However in the meantime I'm working hard to restock as many Mignonette Toy Dolls as I can, as well as prepping for the workshop.  I should also try to learn a few useful Italian phrases.  My facility with Italian begins and ends with 'ciao bella', which I suspect may be of limited use.




Saturday, 9 January 2021

The eyes have it......

Since I mentioned them in my book, several people have enquired about my glass-eyed dolls.  I have only ever made a few, mainly to order, using eyes made specially for me by a German artisan.  Sadly he died a few years ago and since then I have used the remainder of my small stock and have been unable to source a suitable alternative.  The smallest commercially available glass eyes are 2mm, which although very small, are way too big for my standard toy dolls.  

I've toyed with the idea of trying to make my own using a variety of different methods, none of which have been successful, mainly due to the difficulty of achieving a perfectly matched pair.  Making one eye is doable.... getting a pair which are identical is a whole different kettle of fish. 

I still have just one glass-eyed doll left, which I've kept for myself, who resides in La Mignonette.  She was my very first prototype and I made all my mistakes on her, so I can't possibly sell her, but she's quite happy in the shop and has forged strong friendships with the other dolls, apart from haughty Belladonna, who, mystifyingly, for reasons no-one can discern, calls her Cyclops.
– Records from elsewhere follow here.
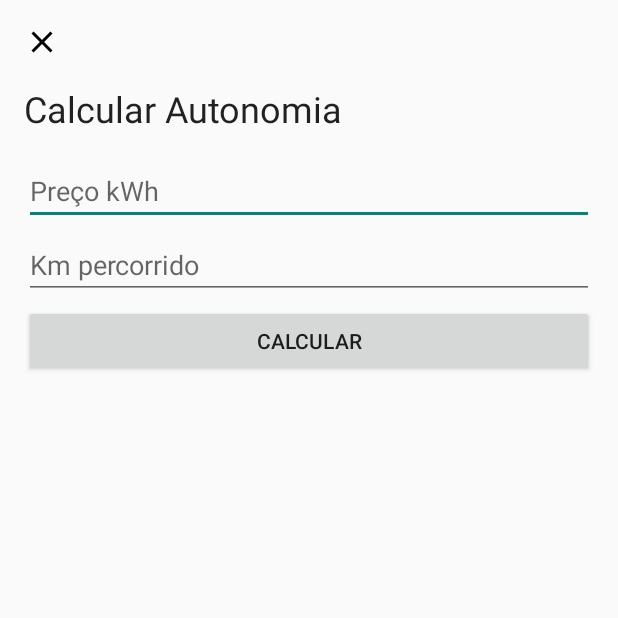
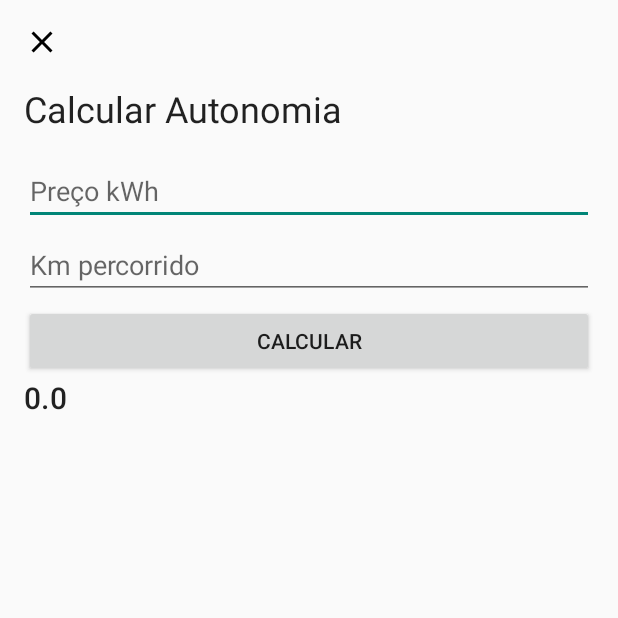
Before and after one commit to tfreitasf/EletricCarApp, an Android app: the CalculateAutonomyActivity screen opened directly, with no data from a screen before it, on a phone screen of 412 x 824 dp, the top half of it. Run offline under Robolectric (Android 15) with nearby library versions, the phone set to English and light mode, and no system bars.

Commit message:
feat: Adicionei a funcionalidade de armazenamento e recuperação de cálculos
- Criei uma nova string em strings.xml para a chave de preferência compartilhada.
- Implementei as funções para salvar e recuperar valores de preferência compartilhada em CalculateAutonomyActivity.
- Atualizei a exibição do resultado no onCreate usando os dados armazenados nas preferências compartilhadas.

```diff
--- a/app/src/main/java/br/com/povengenharia/ui/CalculateAutonomyActivity.kt
+++ b/app/src/main/java/br/com/povengenharia/ui/CalculateAutonomyActivity.kt
@@ -1,17 +1,13 @@
 package br.com.povengenharia.ui
 
-import android.os.AsyncTask
+import android.content.Context
 import android.os.Bundle
-import android.util.Log
 import android.widget.Button
 import android.widget.EditText
 import android.widget.ImageView
 import android.widget.TextView
 import androidx.appcompat.app.AppCompatActivity
-import androidx.loader.content.AsyncTaskLoader
 import br.com.povengenharia.R
-import java.net.HttpURLConnection
-import java.net.URL
 
 class CalculateAutonomyActivity : AppCompatActivity() {
 
@@ -21,12 +17,21 @@ class CalculateAutonomyActivity : AppCompatActivity() {
     lateinit var result: TextView
     lateinit var btnClose : ImageView
 
+
     override fun onCreate(savedInstanceState: Bundle?) {
         super.onCreate(savedInstanceState)
         setContentView(R.layout.activity_calculate_autonomy)
 
         setupView()
         setupListners()
+        setupCacheResult()
+
+
+    }
+
+    private fun setupCacheResult() {
+        val calculatedValue = getSharedPref()
+        result.text = calculatedValue.toString()
     }
 
     fun setupView() {
@@ -57,12 +62,24 @@ class CalculateAutonomyActivity : AppCompatActivity() {
 
         val costKmTraveled = price / travelledDistance
         result.text = costKmTraveled.toString()
+        saveSharedPref(costKmTraveled)
+
+    }
+
+    fun saveSharedPref(result: Float){
+        val sharedPref = getSharedPreferences("db", Context.MODE_PRIVATE) ?: return
+        with(sharedPref.edit()){
+            putFloat(getString(R.string.saved_calc), result)
+            apply()
+        }
+    }
+
+    fun getSharedPref(): Float {
+        val sharedPref = getSharedPreferences("db", Context.MODE_PRIVATE)
+        return sharedPref.getFloat(getString(R.string.saved_calc), 0.0f)
+    }
 
 
 
 
-
-    }
-
-
 }
--- a/app/src/main/res/layout/activity_calculate_autonomy.xml
+++ b/app/src/main/res/layout/activity_calculate_autonomy.xml
@@ -62,7 +62,7 @@
 
     <TextView
         android:id="@+id/tv_result"
-        style="@style/TextAppearance.AppCompat.Body2"
+        style="@style/TextAppearance.MaterialComponents.Headline6"
         android:layout_width="wrap_content"
         android:layout_height="wrap_content"
         app:layout_constraintStart_toStartOf="@id/bt_calculate"
--- a/app/src/main/res/values/strings.xml
+++ b/app/src/main/res/values/strings.xml
@@ -21,6 +21,7 @@
     <string name="tv_model_name">Model S</string>
     <string name="tv_no_connection">Ops, Internet não disponível.</string>
     <string name="response_error">"Algo deu errado, por favor tente novamente mais tarde"</string>
+    <string name="saved_calc">saved_calc</string>
 
     <string-array name="array_cidades">
         <item>Mirassol</item>
```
However, recently I've been experimenting with a hybrid method which makes china painted eyes look more like glass paperweight eyes, via a my foolproof, patented system of trial and error.  It's a complete faff and takes ages so it would be impossible to use it for more than a few dolls at a time, but it is showing cautiously encouraging results.  When I get it right it produces a slightly iridescent iris and a domed glass corneal layer which magnifies the effect, echoing the look of a blown glass eye.  Getting it right consistently is the issue, but I'm gradually developing, honing and refining the technique and am planning to use it for my dressed mignonette dolls for sale over the coming months.

*fingers crossed*